Russian President Dmitry Medvedev has signed laws on ratifying customs cooperation agreements with the former Georgian republics of Abkhazia and South Ossetia, the Kremlin press office reported on Sunday.
The laws were adopted by the State Duma, the lower house of the Russian parliament, on November 2, and approved by the Federation Council, the upper house of Russia’s parliament, on November 9, 2011.
The agreements aim to intensify cooperation between Russia and the former Georgian republics of Abkhazia and South Ossetia in customs control and the fight against smuggling, the facilitation of passenger and freight carriages and customs payments in full, and ensure compliance with bans and restrictions on the movement of goods across the border in accordance with the legislations of these countries.
The ratification of the accords comes just two weeks after Russia and Georgia finally signed a Swiss-brokered agreement clearing the way for Russia’s admission to the World Trade Organization, including deployment of international observers to monitor the movement of goods across sections of Russia’s borders with the former Georgian republics of Abkhazia and South Ossetia.
Abkhazia along with another former Georgian republic, South Ossetia, broke away from Georgia in the early 1990s. Georgian forces attempted to bring South Ossetia back under central control in August 2008, but were repelled by the Russian military.
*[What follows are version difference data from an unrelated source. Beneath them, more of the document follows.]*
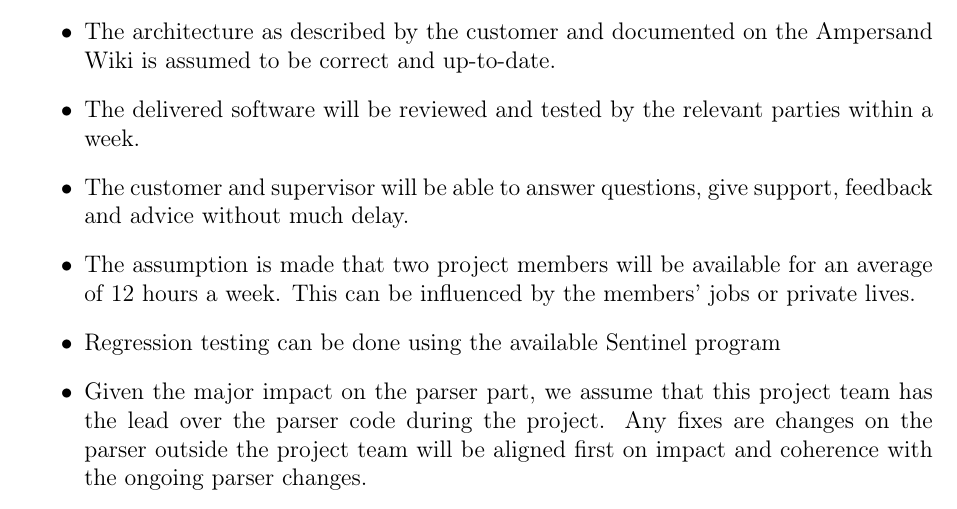
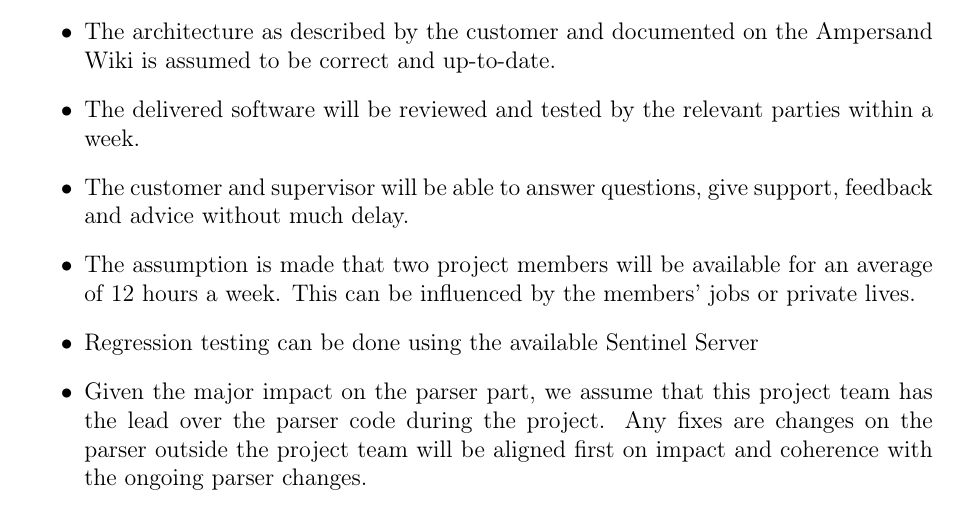
Before and after one commit to DanielSchiavini/ampersand-abi, a LaTeX document (Planning/Planning.tex, which reads Planning/Sections/Assumptions-constraints.tex): part of page 19 of 36, cut so that both start at the same text. Compiled offline with pdfLaTeX.

Commit message:
MBA - minor modification after review

```diff
--- a/Planning/Sections/Assumptions-constraints.tex
+++ b/Planning/Sections/Assumptions-constraints.tex
@@ -12,7 +12,7 @@ The following assumptions and constraints are considered in this project plan:
 	\item The customer and supervisor will be able to answer questions, give support, feedback and advice without much delay.
 	\item The assumption is made that two project members will be available for an average of 12 hours a week.
 		This can be influenced by the members' jobs or private lives.
-	\item Regression testing can be done using the available Sentinel program
+	\item Regression testing can be done using the available Sentinel Server
 	\item Given the major impact on the parser part, we assume that this project team has the lead over the parser code during the project.
 		Any fixes are changes on the parser outside the project team will be aligned first on impact and coherence with the ongoing parser changes.
 \end{itemize}
```
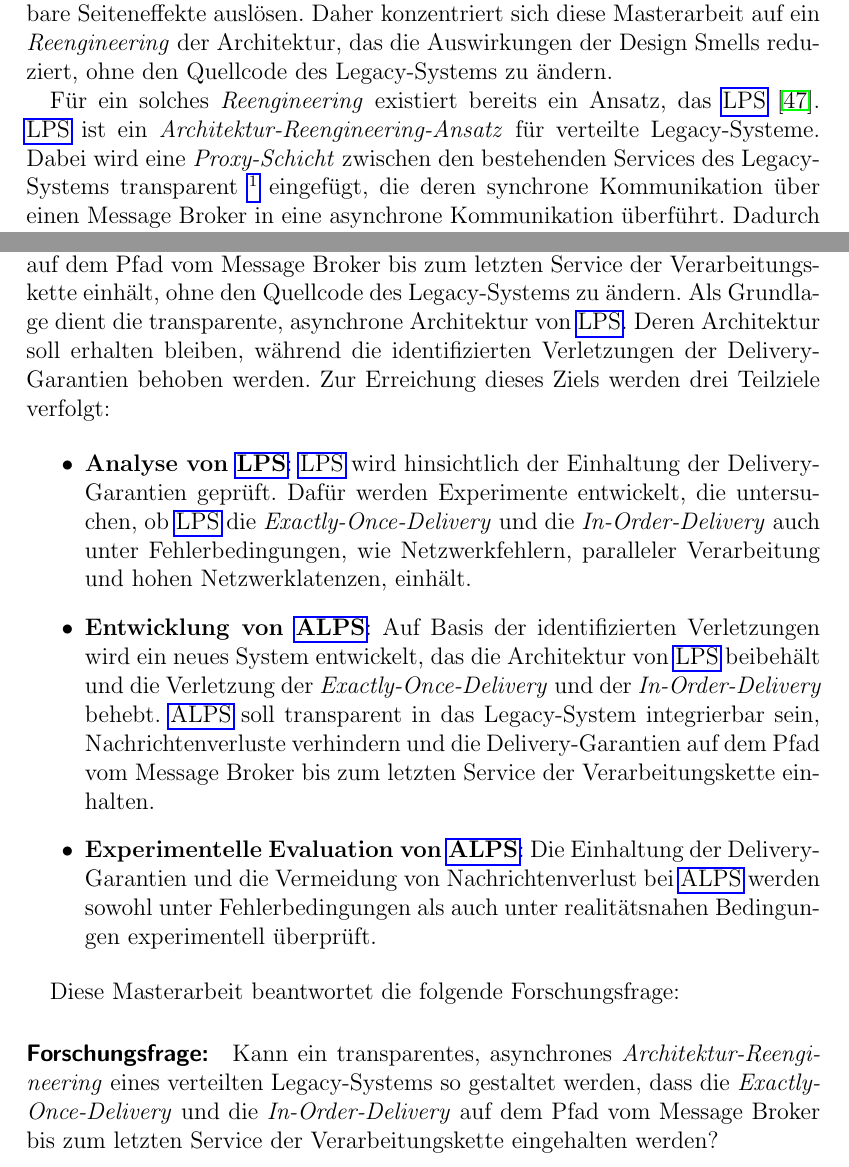
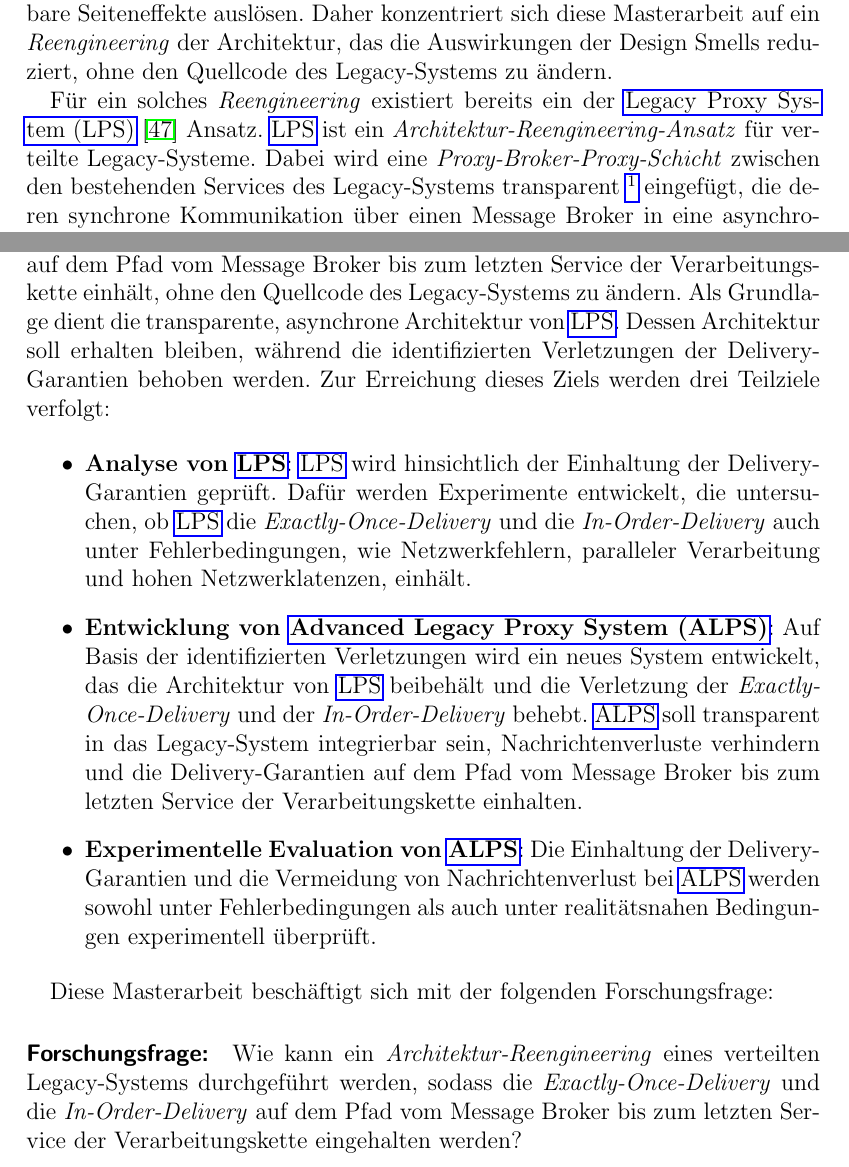
Before and after one commit to JadKHaddad/MT, a LaTeX thesis (main.tex, which reads tex/chapters/Einleitung.tex): two parts of pages 14 and 18 of 110, joined at a grey line, cut so that both start at the same text. Compiled offline with pdfLaTeX.

Commit message:
update einleitung
Signed-off-by: Jad K. Haddad <jadkhaddad@gmail.com>

```diff
--- a/tex/chapters/Einleitung.tex
+++ b/tex/chapters/Einleitung.tex
@@ -5,7 +5,7 @@ Viele geschäftskritische Legacy-Systeme werden weit über ihren ursprünglich g
 
 Deshalb betrachtet diese Masterarbeit verteilte Legacy-Systeme, die langlebig, geschäftskritisch und im Produktivbetrieb sind. Ihre Codebasis ist umfangreich, aber kaum dokumentiert, und das ursprüngliche Entwicklungsteam steht nicht mehr zur Ver\-fü\-gung. Dadurch wird das interne Systemverhalten nicht mehr im Detail verstanden und jede Code-Änderung kann unvorhersehbare Seiteneffekte auslösen. Daher konzentriert sich diese Masterarbeit auf ein \textit{Reengineering} der Architektur, das die Auswirkungen der Design Smells reduziert, ohne den Quellcode des Legacy-Systems zu ändern.
 
-Für ein solches \textit{Reengineering} existiert bereits ein Ansatz, das \gls{lps}~\citep{liebig_2025_architectural_refactoring}. \gls{lps} ist ein \textit{Architektur-Reengineering-Ansatz} für verteilte Legacy-Systeme. Dabei wird eine \textit{Proxy-Schicht} zwischen den bestehenden Services des Legacy-Systems transparent~\footnote{Transparent bedeutet, dass die bestehenden Services die Proxy-Schicht nicht wahrnehmen und ihr Quellcode unverändert bleibt~\citep{vansteen2023distributed}.} eingefügt, die deren synchrone Kommunikation über einen Message Broker in eine asynchrone Kommunikation überführt. Dadurch werden Design Smells wie \textit{synchrone Request-Response-Ketten}~\citep{tiwari_unveiling_2024, liebig_2025_architectural_refactoring} reduziert, ohne den Quellcode der Services zu ändern. Die Architektur und die Komponenten von \gls{lps} werden in Abschnitt~\ref{sec:lps} im Detail beschrieben.
+Für ein solches \textit{Reengineering} existiert bereits ein der \gls{lps}~\citep{liebig_2025_architectural_refactoring} Ansatz. \gls{lps} ist ein \textit{Architektur-Reengineering-Ansatz} für verteilte Legacy-Systeme. Dabei wird eine \textit{Proxy-Broker-Proxy-Schicht} zwischen den bestehenden Services des Legacy-Systems transparent~\footnote{Transparent bedeutet, dass die bestehenden Services die Proxy-Broker-Proxy-Schicht nicht wahrnehmen und ihr Quellcode unverändert bleibt~\citep{vansteen2023distributed}.} eingefügt, die deren synchrone Kommunikation über einen Message Broker in eine asynchrone Kommunikation überführt. Dadurch werden Design Smells wie \textit{synchrone Request-Response-Ketten}~\citep{tiwari_unveiling_2024, liebig_2025_architectural_refactoring} reduziert, ohne den Quellcode der Services zu ändern. Die Architektur und die Komponenten von \gls{lps} werden in Abschnitt~\ref{sec:lps} im Detail beschrieben.
 
 \newpage
 
@@ -31,7 +31,7 @@ Die Arbeiten von Baldoni et al. und Malekpour et al. garantieren die \textit{In-
 \section{Zielsetzung}
 \label{sec:zielsetzung}
 
-Ziel dieser Masterarbeit ist, ein \textit{Architektur-Reengineering} für verteilte Legacy-Systeme zu entwickeln, das die \textit{Exactly-Once-Delivery} und \textit{In-Order-Delivery} auf dem Pfad vom Message Broker bis zum letzten Service der Verarbeitungskette einhält, ohne den Quellcode des Legacy-Systems zu ändern. Als Grundlage dient die transparente, asynchrone Architektur von \gls{lps}. Deren Architektur soll erhalten bleiben, während die identifizierten Verletzungen der Delivery-Garantien behoben werden. Zur Erreichung dieses Ziels werden drei Teilziele verfolgt:
+Ziel dieser Masterarbeit ist, ein \textit{Architektur-Reengineering} für verteilte Legacy-Systeme zu entwickeln, das die \textit{Exactly-Once-Delivery} und \textit{In-Order-Delivery} auf dem Pfad vom Message Broker bis zum letzten Service der Verarbeitungskette einhält, ohne den Quellcode des Legacy-Systems zu ändern. Als Grundlage dient die transparente, asynchrone Architektur von \gls{lps}. Dessen Architektur soll erhalten bleiben, während die identifizierten Verletzungen der Delivery-Garantien behoben werden. Zur Erreichung dieses Ziels werden drei Teilziele verfolgt:
 
 \begin{itemize}
       \item \textbf{Analyse von \gls{lps}}: \gls{lps} wird hinsichtlich der Einhaltung der Delivery-Garantien geprüft. Dafür werden Experimente entwickelt, die untersuchen, ob \gls{lps} die \textit{Exactly-Once-Delivery} und die \textit{In-Order-Delivery} auch unter Fehlerbedingungen, wie Netzwerkfehlern, paralleler Verarbeitung und hohen Netzwerklatenzen, einhält.
@@ -41,9 +41,9 @@ Ziel dieser Masterarbeit ist, ein \textit{Architektur-Reengineering} für vertei
       \item \textbf{Experimentelle Evaluation von \gls{alps}}: Die Einhaltung der Delivery-Garantien und die Vermeidung von Nachrichtenverlust bei \gls{alps} werden sowohl unter Fehlerbedingungen als auch unter realitätsnahen Bedingungen experimentell überprüft.
 \end{itemize}
 
-Diese Masterarbeit beantwortet die folgende Forschungsfrage:
+Diese Masterarbeit beschäftigt sich mit der folgenden Forschungsfrage:
 
-\paragraph{Forschungsfrage:} Kann ein transparentes, asynchrones \textit{Architektur-Reengi\-neer\-ing} eines verteilten Legacy-Systems so gestaltet werden, dass die \textit{Exactly-Once-Delivery} und die \textit{In-Order-Delivery} auf dem Pfad vom Message Broker bis zum letzten Service der Verarbeitungskette eingehalten werden?
+\paragraph{Forschungsfrage:} Wie kann ein \textit{Architektur-Reengi\-neer\-ing} eines verteilten Legacy-Systems durchgeführt werden, sodass die \textit{Exactly-Once-Delivery} und die \textit{In-Order-Delivery} auf dem Pfad vom Message Broker bis zum letzten Service der Verarbeitungskette eingehalten werden?
 
 \newpage
 
```
Also changed, not shown: tex/chapters/Abstrakt.tex (+3 -0 lines), .build/main.pdf, tex/chapters/Einleitung.tex (12 more changed lines).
Russia subsequently recognized both republics as independent.
Since then, Russia has deployed thousands of troops and border guards to the tiny republics, which Georgia considers part of its sovereign territory.
Russia, Nicaragua, Venezuela and the tiny island nations of Nauru and Vanuatu are the only other countries to have recognized the republics.